Your task> Print every entry, word for word, and skip the images.

Records excerpted from a collection
···
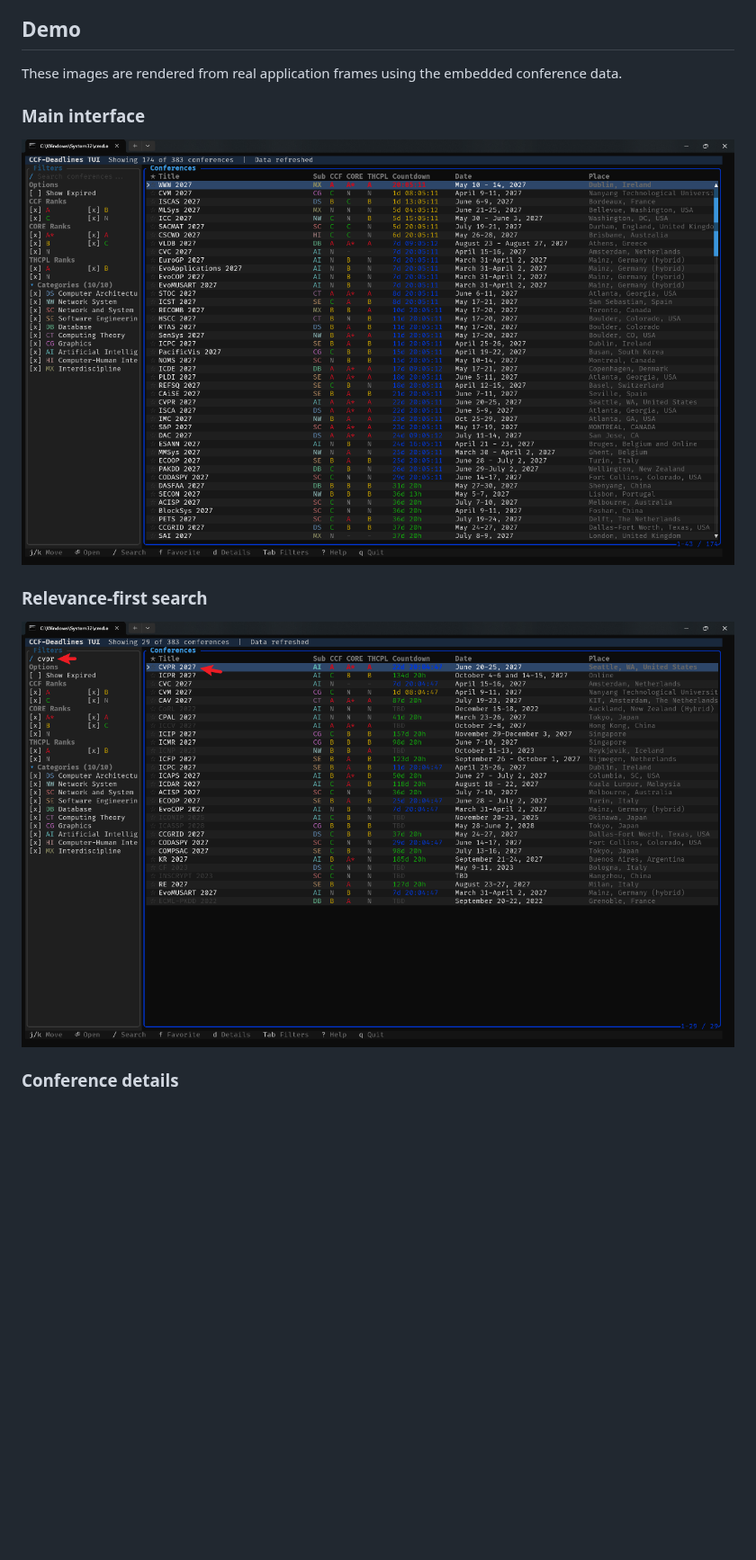
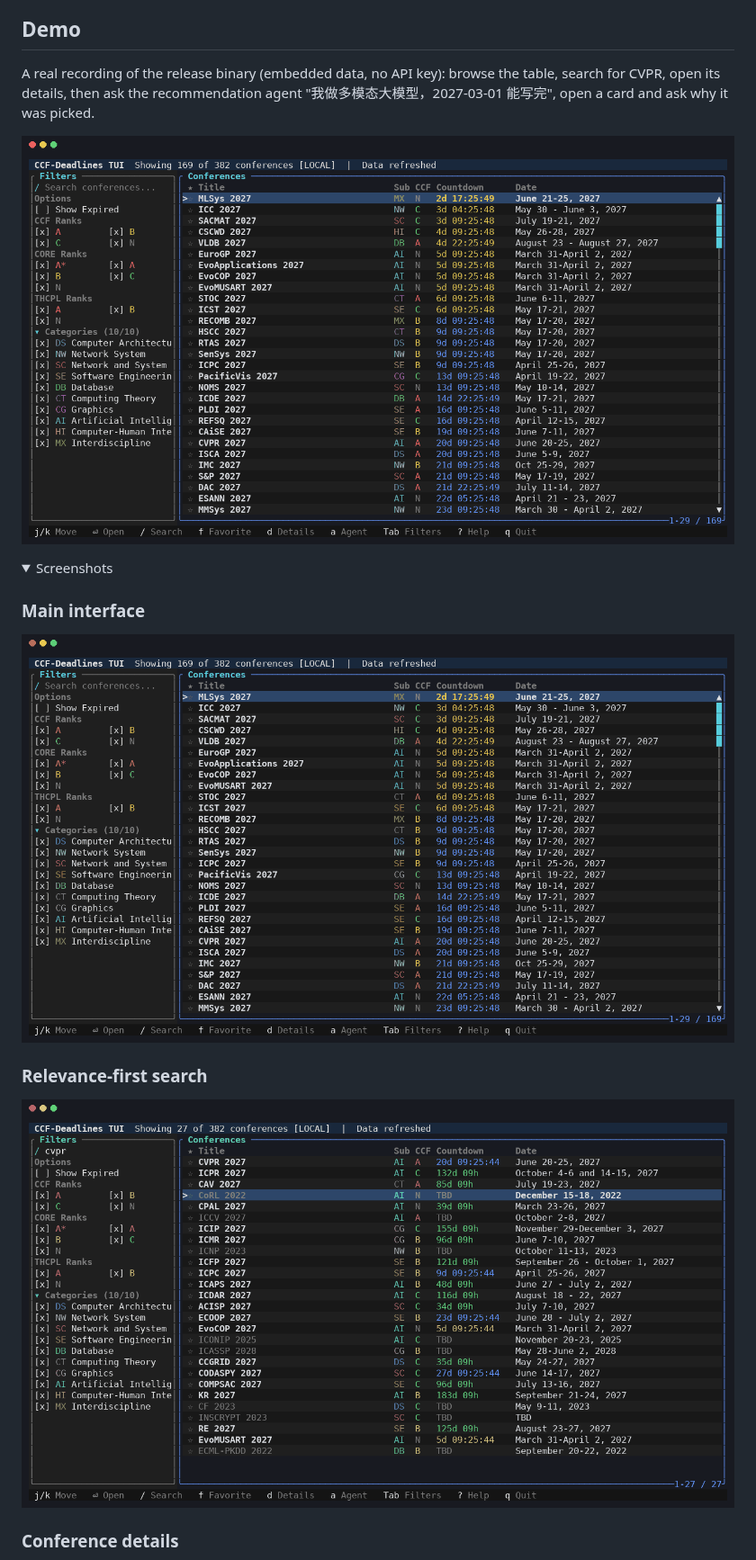
Before and after one commit to tkzzzzzz6/ccfddl-tui-rs, a Markdown page: README.md, the part around one of its changes. Shown at 90% size. Rendered like a GitHub page; pictures changed too: assets/demo-main.png, assets/demo-search.png, assets/demo.gif (added); folded sections open; blank space fills up the shorter version.

```diff
--- a/README.md
+++ b/README.md
@@ -11,8 +19,14 @@ snapshots generated from the upstream code.
 
 ## Demo
 
-These images are rendered from real application frames using the embedded
-conference data.
+A real recording of the release binary (embedded data, no API key): browse the
+table, search for CVPR, open its details, then ask the recommendation agent
+"我做多模态大模型，2027-03-01 能写完", open a card and ask why it was picked.
+
+![ccfddl-tui demo: table, search, details and the recommendation agent](assets/demo.gif)
+
+<details>
+<summary>Screenshots</summary>
 
 ### Main interface
 
```
Also changed, not shown: other parts of README.md (+26 -6 lines), assets/demo-agent.png (added), assets/demo-details.png, 3 other files.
···
Reply to the task>
Before and after one commit to tkzzzzzz6/ccfddl-tui-rs, a Markdown page: README.md, the part around one of its changes. Shown at 90% size. Rendered like a GitHub page; pictures changed too: assets/demo-main.png, assets/demo-search.png, assets/demo.gif (added); folded sections open; blank space fills up the shorter version.

```diff
--- a/README.md
+++ b/README.md
@@ -11,8 +19,14 @@ snapshots generated from the upstream code.
 
 ## Demo
 
-These images are rendered from real application frames using the embedded
-conference data.
+A real recording of the release binary (embedded data, no API key): browse the
+table, search for CVPR, open its details, then ask the recommendation agent
+"我做多模态大模型，2027-03-01 能写完", open a card and ask why it was picked.
+
+![ccfddl-tui demo: table, search, details and the recommendation agent](assets/demo.gif)
+
+<details>
+<summary>Screenshots</summary>
 
 ### Main interface
 
```
Also changed, not shown: other parts of README.md (+26 -6 lines), assets/demo-agent.png (added), assets/demo-details.png, 3 other files.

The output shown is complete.